In an article I posted on FrontPage Magazine, in which I was at pains to suggest that from the standpoint of the ongoing war of Islam against the West—anyone who doubts this has not been paying attention—the distinction between Islam and Islamism is functionally moot, if not chimerical. I was by no means implying that "moderate Muslims" are in conscious league with their jihadist co-religionists. Rather, my argument was that "moderate Muslims" are essential to maintaining the vigor and power of a faith that is inherently militant and expansionist, and provide the medium their jihadist counterparts are able to exploit to their advantage. In other words, the contextual environment of "moderate Muslims" furnishes precisely the ambient culture in which those we call "extremists" can operate effectively, taking shelter therein when necessary and relying on the very existence of the unreformed, and possibly unreformable, faith they claim to represent.
The argument I am pressing is, obviously, prone to objections, many fanciful or irrelevant. Some of my critics will persist in their belief that Islamism is a perversion of Islam and that the core texts upon which the faith is predicated are subject to reinterpretation. But it is frivolous to dismiss the innumerable calls and injunctions to violence against the infidel enunciated in a holy book. The Koran is not regarded as a contingent and descriptive text, whose wider implications are basically ethical; it is eternal and unchangeable, hortatory and unforgiving, entailing a series of commands to wage endless battle in order to establish worldwide domination, a global Caliphate.
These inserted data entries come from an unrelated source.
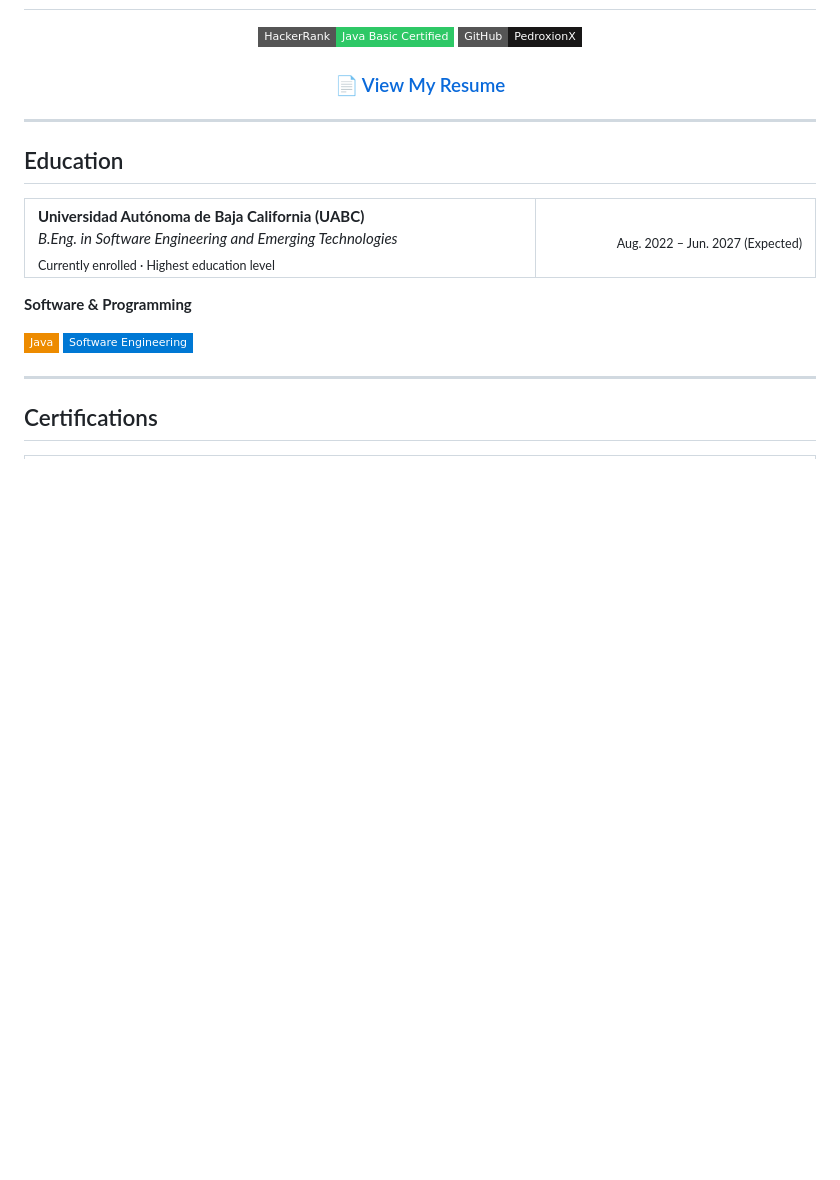
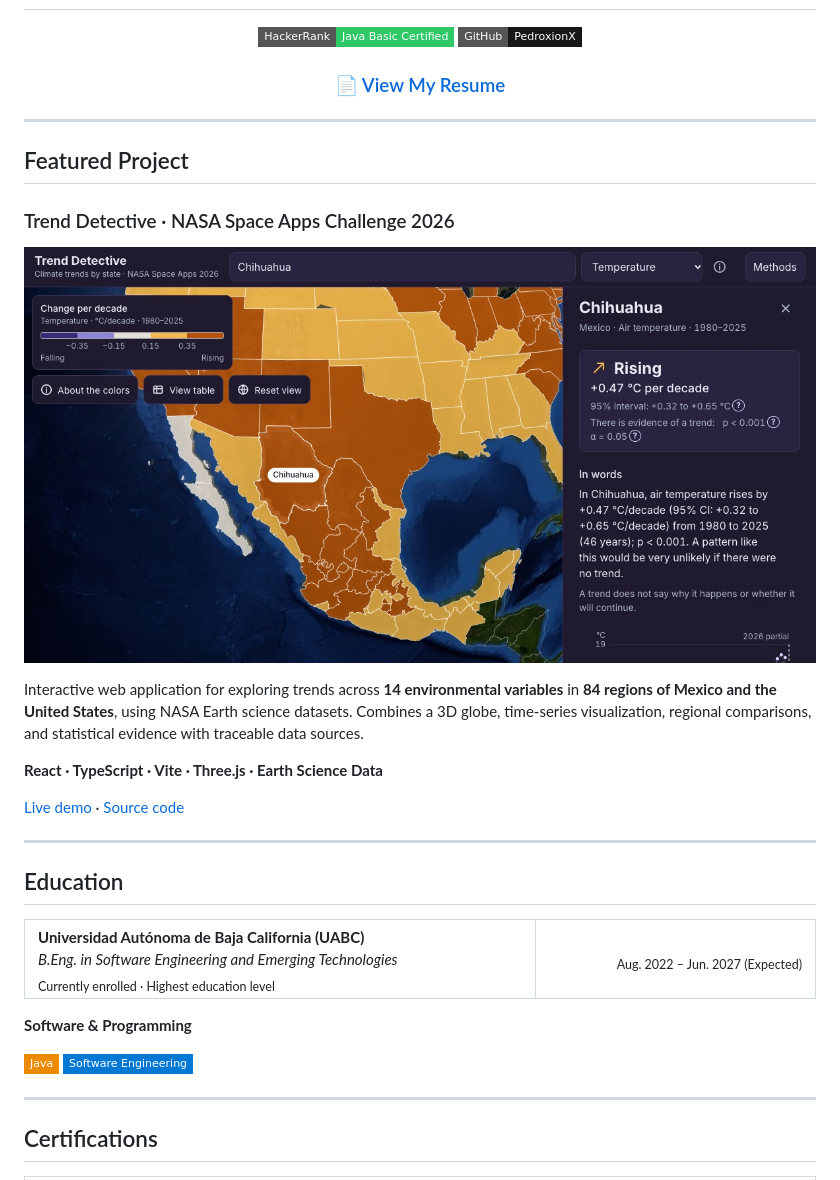
Before and after one commit to PedroxionX/PedroxionX, a Markdown page: README.md, the part around the change. GitHub-like rendering; pictures changed too: assets/trend-detective.jpg (added); badges without logos; blank space fills up the shorter version.

Commit message:
Feature Trend Detective in profile and resume

```diff
--- a/README.md
+++ b/README.md
@@ -8,6 +8,20 @@
 ### [📄 View My Resume](https://pedroxionx.github.io/PedroxionX/)
 
 </div>
+
+---
+
+## Featured Project
+
+### Trend Detective · NASA Space Apps Challenge 2026
+
+[![Trend Detective showing a 3D climate trend map and temperature analysis for Chihuahua](assets/trend-detective.jpg)](https://nasachallenge-nine.vercel.app)
+
+Interactive web application for exploring trends across **14 environmental variables** in **84 regions of Mexico and the United States**, using NASA Earth science datasets. Combines a 3D globe, time-series visualization, regional comparisons, and statistical evidence with traceable data sources.
+
+**React · TypeScript · Vite · Three.js · Earth Science Data**
+
+[Live demo](https://nasachallenge-nine.vercel.app) · [Source code](https://github.com/PedroxionX/tren-detective-ae)
 
 ---
 
```
Also changed, not shown: 1 other file.
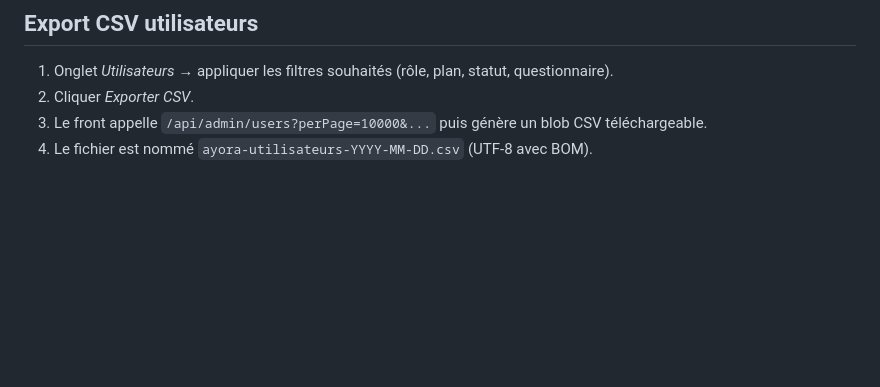
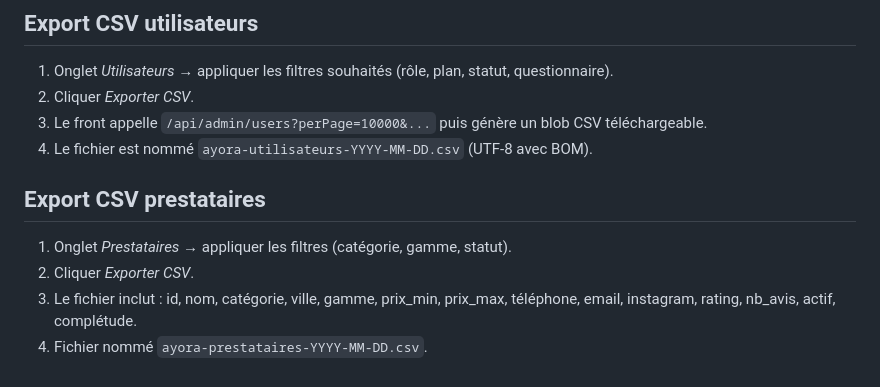
Before and after one commit to ayabenyahia/Ayora, a Markdown page: report/admin_runbook.md, the part around the change. GitHub-like rendering; blank space fills up the shorter version.

Commit message:
docs(admin): runbook — export CSV prestataires

```diff
--- a/report/admin_runbook.md
+++ b/report/admin_runbook.md
@@ -79,3 +79,10 @@ Cliquer un chip filtre la liste par catégorie. Le bouton *Examiner* ouvre la fi
 2. Cliquer *Exporter CSV*.
 3. Le front appelle `/api/admin/users?perPage=10000&...` puis génère un blob CSV téléchargeable.
 4. Le fichier est nommé `ayora-utilisateurs-YYYY-MM-DD.csv` (UTF-8 avec BOM).
+
+## Export CSV prestataires
+
+1. Onglet *Prestataires* → appliquer les filtres (catégorie, gamme, statut).
+2. Cliquer *Exporter CSV*.
+3. Le fichier inclut : id, nom, catégorie, ville, gamme, prix_min, prix_max, téléphone, email, instagram, rating, nb_avis, actif, complétude.
+4. Fichier nommé `ayora-prestataires-YYYY-MM-DD.csv`.
```
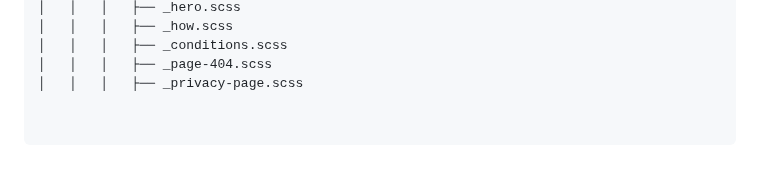
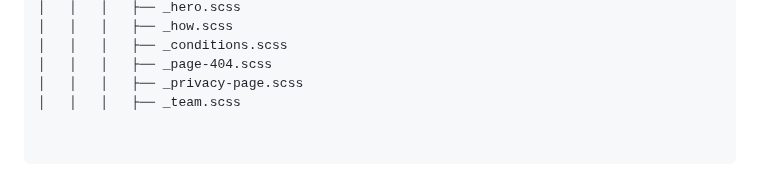
Before and after one commit to ITmTm/ural-go, a Markdown page: README.md, the part around the change. Drawn GitHub-style.

```diff
--- a/README.md
+++ b/README.md
@@ -70,3 +70,4 @@ ural-go/
 │   │   │   ├── _conditions.scss
 │   │   │   ├── _page-404.scss
 │   │   │   ├── _privacy-page.scss
+│   │   │   ├── _team.scss
```
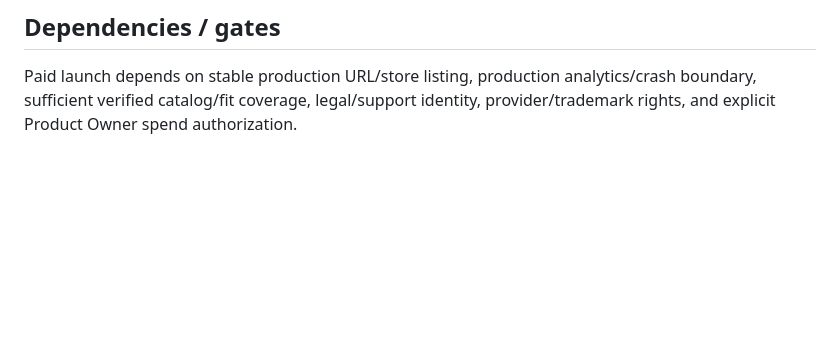
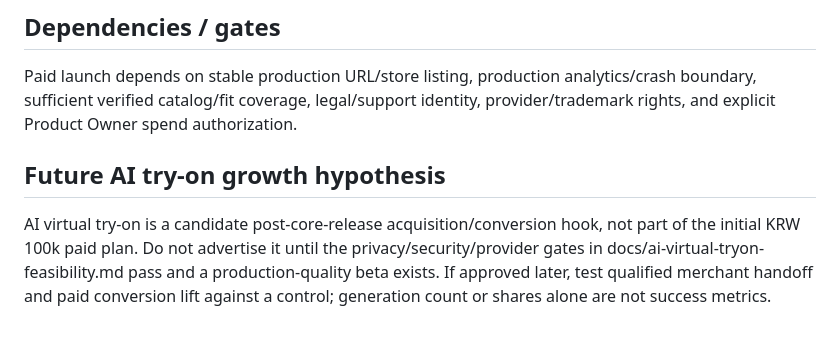
Before and after one commit to chachazip-prog/kkokkapick, a Markdown page: docs/marketing-plan-100k.md, the part around the change. Rendered like a GitHub page; blank space fills up the shorter version.

Commit message:
Gate AI try-on marketing behind privacy and unit economics

```diff
--- a/docs/marketing-plan-100k.md
+++ b/docs/marketing-plan-100k.md
@@ -60,3 +60,7 @@ North-star launch learning metric: cost per qualified activation, where qualifie
 
 ## Dependencies / gates
 Paid launch depends on stable production URL/store listing, production analytics/crash boundary, sufficient verified catalog/fit coverage, legal/support identity, provider/trademark rights, and explicit Product Owner spend authorization.
+
+
+## Future AI try-on growth hypothesis
+AI virtual try-on is a candidate post-core-release acquisition/conversion hook, not part of the initial KRW 100k paid plan. Do not advertise it until the privacy/security/provider gates in docs/ai-virtual-tryon-feasibility.md pass and a production-quality beta exists. If approved later, test qualified merchant handoff and paid conversion lift against a control; generation count or shares alone are not success metrics.
```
To this species of critic, I would say that persistence in a demonstrable error or sheer doctrinal ignorance do not qualify as a valid objection.